Any organization that implies that the Rouge National Urban Park Act does not meet current provincial legislation is misleading the public. There is simply no act...passed by the Ontario legislature that places ecological integrity as the first priority on Rouge lands owned by Ontario.
Therefore, while Parks Canada wardens, scientists, and support staff have been working for more than a year and a half on federal lands transfer to Rouge National Urban Park, the provincial Liberal government, by its petty partisan obstructionism of withholding the transfer of provincial lands under false pretenses, has left those provincial lands neglected, unpoliced, unprotected, and subject to speeding, to poaching, and to garbage-dumping.
The federal Liberals, by providing political cover for their provincial cousins, are not only attempting to inappropriately apply ecological integrity but are planting a possible poison seed in the Rouge National Urban Park Act with this term. Recognizing this glaring contradiction in Bill C-18, the government offers an assurance in the bill that ecological integrity would not prevent the carrying out of agricultural activities as provided for in the act.
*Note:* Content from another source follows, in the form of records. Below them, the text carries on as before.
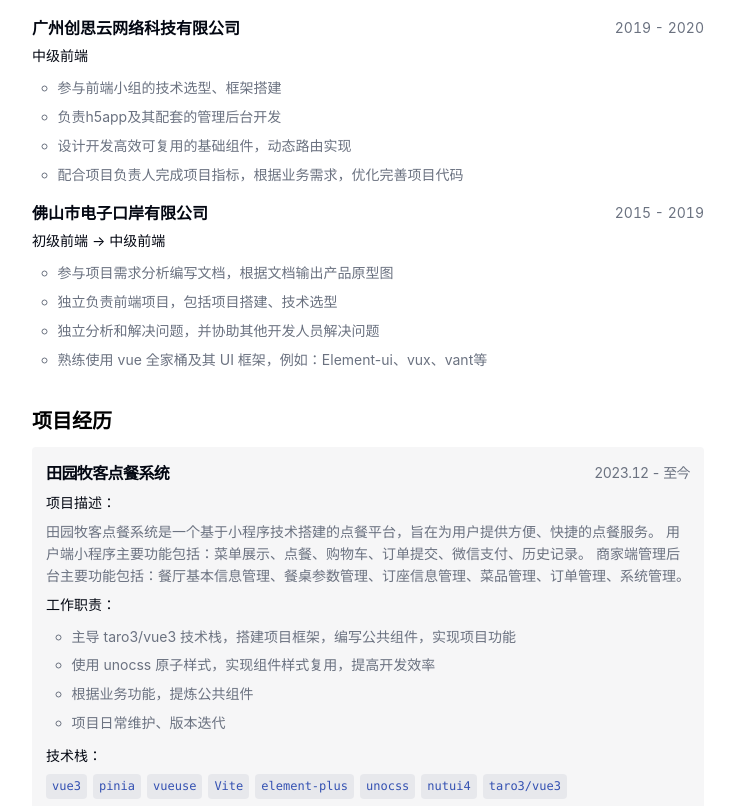
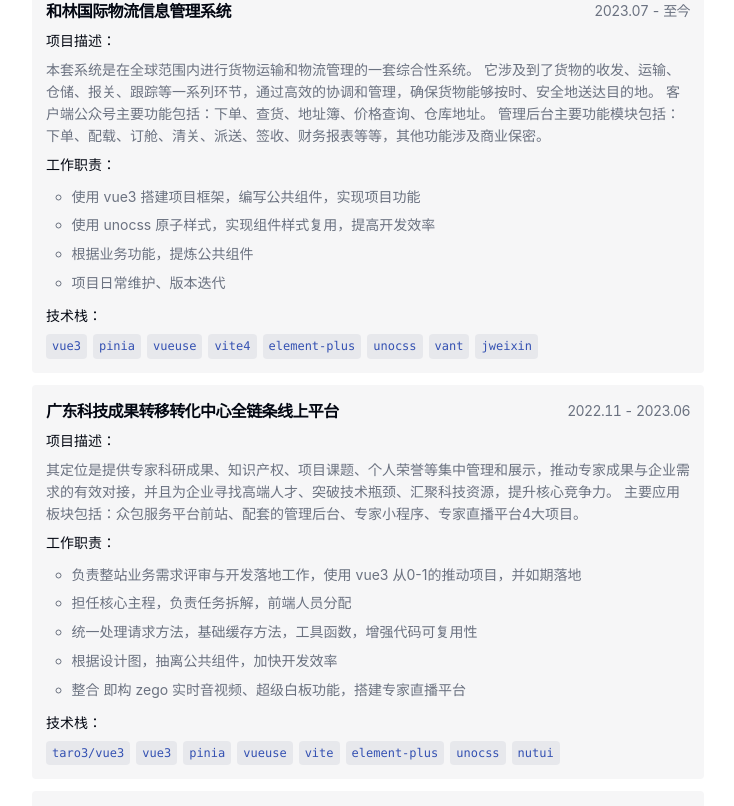
Before and after one commit to zehuichan/blog, a Vue app: page / in a window 1280 px wide. Shown: the part 1013-1819 px from the top of the page, without its empty margins (272-1006 px from the left). Built offline with nearby package versions, Linux system fonts and the light colour scheme.

Commit message:
update: data

```diff
--- a/src/data/resume-data.jsx
+++ b/src/data/resume-data.jsx
@@ -2,21 +2,9 @@
   name: '陈泽辉',
   initials: 'chan_',
   location: '广州',
-  about: '高级前端-广州兴工科技有限公司',
+  about: '高级前端-广州高鼎信息科技有限公司',
   summary: () => (
-    <ul>
-      <li>组件库 element-components、vant-components 作者</li>
-      <li>多年前端开发经验，能独立开发项目，善于组件抽象、前端架构与性能优化</li>
-      <li>能从0到1开发项目，熟悉 vue2、vue3、taro(vue3)、uniapp(vue2/3) 开发模式，熟悉模块化开发</li>
-      <li>熟悉 axios 数据请求方式，使用 mockjs，JSON-Server 模拟后台数据</li>
-      <li>熟悉前端⼯程化，掌握 webpack、vite 代码打包工具，能针对项目进行性能分析以及性能优化</li>
-      <li>熟悉 yarn、npm、pnpm 包管理工具</li>
-      <li>熟悉 eslint、stylelint、prettier、husky 配套的开发模式</li>
-      <li>了解 Gitlab 持续集成(CI\CD)流程</li>
-      <li>了解 Node.js 及 express、koa 框架，体验输出接口思想</li>
-      <li>重度极客，致力于代码的整体结构规范及优化</li>
-      <li>爱好跑步、游泳、codeing、源码阅读</li>
-    </ul>
+    <div>组件库 element-components、vant-components 作者，重度极客，致力于代码的整体结构规范及优化，平时爱好跑步、游泳、codeing、源码阅读</div>
   ),
   avatarUrl: '/avatar.png',
   personalWebsiteUrl: 'https://github.com/zehuichan',
@@ -40,6 +28,25 @@
     },
   ],
   work: [
+    {
+      company: '广州高鼎信息科技有限公司',
+      badges: () => (
+        <>
+          <el-tag>全职</el-tag>
+        </>
+      ),
+      title: '高级前端',
+      start: '2023',
+      end: '至今',
+      description: () => (
+        <ul>
+          <li>负责和林国际物流信息管理系统需求评审及开发落地工作，包括任务拆分、人员分配、工作排期</li>
+          <li>负责项目核心代码的实现与优化、代码质量审查制定代码规范</li>
+          <li>担任核心主程，负责主要功能模块实现，公共组件封装</li>
+          <li>担任核心主程，负责主要功能模块实现，公共组件封装</li>
+        </ul>
+      ),
+    },
     {
       company: '广州兴工科技有限公司',
       badges: () => (
@@ -78,44 +85,6 @@
         </ul>
       ),
     },
-    {
-      company: '广州创思云网络科技有限公司',
-      badges: () => (
-        <>
-          <el-tag>全职</el-tag>
-        </>
-      ),
-      title: '中级前端',
-      start: '2019',
-      end: '2020',
-      description: () => (
-        <ul>
-          <li>参与前端小组的技术选型、框架搭建</li>
-          <li>负责h5app及其配套的管理后台开发</li>
-          <li>设计开发高效可复用的基础组件，动态路由实现</li>
-          <li>配合项目负责人完成项目指标，根据业务需求，优化完善项目代码</li>
-        </ul>
-      ),
-    },
-    {
-      company: '佛山市电子口岸有限公司',
-      badges: () => (
-        <>
-          <el-tag>全职</el-tag>
-        </>
-      ),
-      title: '初级前端 → 中级前端',
-      start: '2015',
-      end: '2019',
-      description: () => (
-        <ul>
-          <li>参与项目需求分析编写文档，根据文档输出产品原型图</li>
-          <li>独立负责前端项目，包括项目搭建、技术选型</li>
-          <li>独立分析和解决问题，并协助其他开发人员解决问题</li>
-          <li>熟练使用 vue 全家桶及其 UI 框架，例如：Element-ui、vux、vant等</li>
-        </ul>
-      ),
-    },
   ],
   skills: [
     'javascript',
@@ -128,34 +97,6 @@
     'unocss',
   ],
   projects: [
-    {
-      title: '田园牧客点餐系统',
-      techStack: [
-        'vue3',
-        'pinia',
-        'vueuse',
-        'Vite',
-        'element-plus',
-        'unocss',
-        'nutui4',
-        'taro3/vue3',
-      ],
-      start: '2023.12',
-      end: '至今',
-      description: `
-      田园牧客点餐系统是一个基于小程序技术搭建的点餐平台，旨在为用户提供方便、快捷的点餐服务。
-      用户端小程序主要功能包括：菜单展示、点餐、购物车、订单提交、微信支付、历史记录。
-      商家端管理后台主要功能包括：餐厅基本信息管理、餐桌参数管理、订座信息管理、菜品管理、订单管理、系统管理。
-       `,
-      responsibilities: () => (
-        <ul>
-          <li>主导 taro3/vue3 技术栈，搭建项目框架，编写公共组件，实现项目功能</li>
-          <li>使用 unocss 原子样式，实现组件样式复用，提高开发效率</li>
-          <li>根据业务功能，提炼公共组件</li>
-          <li>项目日常维护、版本迭代</li>
-        </ul>
-      ),
-    },
     {
       title: '和林国际物流信息管理系统',
       techStack: [
@@ -269,166 +210,6 @@
         </ul>
       ),
     },
-    {
-      title: '同律人-法律咨询',
-      techStack: [
-        'vue2',
-        'webpack',
-        'uniapp',
-        'less',
-        'vant',
-        'tim-js-sdk',
-        'jweixin',
-      ],
-      start: '2020.01',
-      end: '2020.07',
-      description: `
-      法律咨询App，为用户提供了更为便利的法律咨询平台，有利于帮助群众增加法律常识和守法意识。
-      主要功能有：文章课程、法律产品、时事新闻、在线咨询、在线支付、地址管理、钱包管理、发票管理、订单管理、个人中心、投诉建议、人才招聘等等，其他功能涉及商业保密。
-      `,
-      responsibilities: () => (
-        <ul>
-          <li>独立负责前端整站搭建，包括统一请求方法、模块页面编写、接口联调</li>
-          <li>在全局前置守卫初始化 wx.config，以实现每个页面支持微信分享功能</li>
-          <li>在线咨询使用 tim-js-sdk 搭建即时通信功能</li>
-          <li>使用 wx.chooseImage、wx.getLocalImgData 封装上传图片组件</li>
-        </ul>
-      ),
-    },
-    {
-      title: '内容管理后台',
-      techStack: [
-        'react16',
-        'ant-design-pro',
-        'ant-design',
-        'dva',
-        'less',
-        'es6',
-      ],
-      start: '2019.04',
-      end: '2019.12',
-      description: `
-      本项目属于公司内部使用的saas管理后台，支持租户开通、动态菜单的一个管理系统。
-      主要功能有：系统设置、收款设置、提款设置、开户管理、公告管理、消息管理、充值种类、反馈管理、角色管理等等，其他功能涉及商业保密。
-      `,
-      responsibilities: () => (
-        <ul>
-          <li>负责主要功能的前端开发，包括页面编写、公共组件抽离、接口联调</li>
-          <li>使用 Select 封装了自定义表单控件，包括用户选择器、部门选择器等组件</li>
-          <li>使用 Tag 封装了关键字表单控件</li>
-          <li>封装 ImageUpload 自定义七牛云上传表单控件</li>
-          <li>项目日常维护、版本迭代</li>
-        </ul>
-      ),
-    },
-    {
-      title: '国药齐富微信商城',
-      techStack: [
-        'vue2',
-        'vue-router',
-        'vuex',
-        'vant2',
-        'less',
-        'es6',
-      ],
-      start: '2018.12',
-      end: '2019.12',
-      description: `
-      本项目是一个线上药店商城，业务包含中西药品、滋补保健、母婴孕产、生活个护、医疗器械、成人计生等多个板块，为消费者提供全面、安全、普惠的医药、医疗、健康服务。
-      为药房信息化赋能，让用户享受到最为专业的医疗服务。主要功能有：医生预约模块、医药文化模块、商品模块、分类列表模块、购物车模块、
-      下单支付模块、个人中心模块、我的订单模块、积分模块、卡券管理模块、收货地址模块等等，其他功能涉及商业保密。
-      `,
-      responsibilities: () => (
-        <ul>
-          <li>独立负责主要功能的前端开发，包括页面编写、公共组件抽离、接口联调</li>
-          <li>移动端适配，使用 postcss-px-to-viewport 进行单位转换</li>
-          <li>使用 axios 拦截器模式，对响应进行统一错误处理</li>
-          <li>封装多个组件，包括送货地址选择器、高德地图地址选择器、预约时间选择器、优惠券选择器、商品卡片组件、分割线组件</li>
-          <li>项目日常维护、版本迭代</li>
-        </ul>
-      ),
-    },
-    {
-      title: '南海燃气-燃气管家',
-      techStack: [
-        'vue2',
-        'vue-router',
-        'vuex',
-        'vux',
-        'axios',
-        'less',
-        'es6',
-      ],
-      start: '2017.08',
-      end: '2019.03',
-      description: `
-      燃气管家公众号主要是为了帮助用户在线燃气安检、燃气安装、燃气维修预约服务。
-      公司后台接到预约后，操作员会在管理后台上分配给施工师傅。施工师傅收到消息后赶往施工现场，将施工图片及进程通过APP反馈给公司客服以此形成业务闭环。
-      主要功能有：我要缴费、我要报数、我要安装、我要改管、我要点火、我要维修、我要安检、气费查询、个人中心、发票管理、用户绑定等等，其他功能涉及商业保密。
-      `,
-      responsibilities: () => (
-        <ul>
-          <li>负责项目的前站以及配套的管理后台的主要功能开发，包括页面编写、接口联调</li>
-          <li>全局 filters 注入，方便调用</li>
-          <li>使用 require.context 自动引入 vuex module</li>
-          <li>项目日常维护、版本迭代</li>
-        </ul>
-      ),
-    },
-    {
-      title: '佛山智慧口岸',
-      techStack: [
-        'vue2',
-        'vue-router',
-        'vuex',
-        'element-ui',
-        'axios',
-        'less',
-        'es6',
-      ],
-      start: '2018.01',
-      end: '2018.07',
-      description: `
-      该项目是“单一窗口”功能的细化和延伸，项目的建设内容围绕“单一窗口”并结合佛山本地口岸信息化的建设情况开展。
-      主要功能有：首页仪表板模块、查验管理模块、放行查询模块、查验流程模块、查验费用管理目录、集装箱动态查询模块、散货动态查询模块、
-      机构管理模块、角色管理模块、长期堆存集装箱预警模块、分区堆放预警模块、集装箱号异常预警模块、
-      集装箱口岸漂移预警模块、集装箱异常离场预警模块、超时未申报预警模块、超时未提离预警模块。
-      `,
-      responsibilities: () => (
-        <ul>
-          <li>负责项目的主要功能开发，包括页面编写、接口联调</li>
-          <li>使用 router.beforeEach 结合 router.addRoutes 两个api，实现动态菜单</li>
-          <li>封装 v-permission，实现按钮权限</li>
-          <li>全局 filters 注入，方便调用</li>
-          <li>使用 require.context 自动引入 vuex module</li>
-          <li>项目日常维护、版本迭代</li>
-        </ul>
-      ),
-    },
-    {
-      title: '跨境电子商务公共平台',
-      techStack: [
-        'ace-admin',
-        'jsp',
-        'jquery',
-        'less/scss',
-        'ajax',
-      ],
-      start: '2015.11',
-      end: '2017.01',
-      description: `
-      该项目为管理后台项目，主要为跨境电子商务企业及国内消费者提供便捷的通关、退税、结汇、身份认证、查询等服务。
-      主要功能有：商品备案查询模块、企业备案查询模块、商家诚信查询模块、问题管理模块、站内信模块、订单管理模块、税率查询模块、
-      商品行邮税查询模块、个人设置模块、电子订单查询模块、电子运单查询模块、电子支付单查询模块。
-      `,
-      responsibilities: () => (
-        <ul>
-          <li>负责项目的主要功能开发，包括页面编写、接口联调</li>
-          <li>运用单例设计模式开发多页应用</li>
-          <li>项目日常维护、版本迭代</li>
-        </ul>
-      ),
-    },
   ],
   repository: [
     {
@@ -456,7 +237,7 @@
     {
       title: 'vite-element-plus-admin',
       techStack: [
-        'vite4',
+        'vite5',
         'vue3',
         'element-plus',
         'admin-template',
```
Also changed, not shown: package.json (+14 -13 lines), src/install/icons/icon-park.js (+11 -1 lines), 2 other files (tests, documents, lock files or other folders).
However, the long-abused farmers are not sure. They are worried. The York Region Federation of Agriculture joins the majority of conservationists, taxpayers, mayors, deputy mayors, and counsellors across the GTA who strongly oppose this amendment, fearing it may one day open the door to improper retrograde changes to the park.
Rouge National Urban Park will eventually be a truly national treasure. It will be at least 13 times the size of Vancouver's Stanley Park, 16 times larger than New York's Central Park, and 33 times larger than London's Hyde Park.
Too much time has been wasted on petty political partisanship, and I urge the minister and her government to reconsider. I urge the minister to remove this regrettable amendment. I urge the minister to encourage the provincial Liberal government to simply transfer the land once and for all, and to complete the Rouge National Urban Park.
I would just like to say as a post script to my remarks on Bill C-18 that, in July a year ago, former prime minister Harper made a visit to the park and made a commitment to enlarge federal lands already committed to the park, which are recognized again today in this amendment. He made a commitment to add even more of the Pickering expropriated lands, 21 square kilometres, which I hope the government will follow through on eventually, after its consultation-cum-procrastination. I would hope that the Liberal government will follow through on former prime minister Harper's commitment to add 21 square kilometres of expropriated land on the Durham side of the York Durham Line, which once completed and added, would increase Rouge National Urban Park by 36% to 79.5 square kilometres.
At the same time, the former prime minister announced the addition of another almost $27 million to rehabilitate, manage, and convert these additional farmlands in the Pickering appropriated area to add to the park, to protect this category one farmland in perpetuity. This is in addition to the almost $144 million committed by our former government to establish the Rouge National Urban Park over 10 years and almost $7 million for operational costs afterward. It would be made accessible to the farmers to grow crops of their choice to contribute to the local economy and local food consumption. However at the same time it was to make those properties available to urban visitors, many of whom would have never set foot on a farm. As Canada's farmland rapidly diminishes, particularly around the greater Toronto area, these farmers, recognizing the benefit that they would receive in a continuing predictable existence on their farms that have been farmed for many years, would make their lands available. They would allow and encourage visitors to experience the joys and amazement of visits to their various types of farms.
I will leave it there, but I will once again reiterate my closing remarks. I urge the Minister of Environment and Climate Change and her government to reconsider and remove the regrettable amendment imposing ecological integrity on the Rouge National Urban Park; and to encourage the provincial Liberals to simply transfer their lands and, once and for all, complete the Rouge National Urban Park.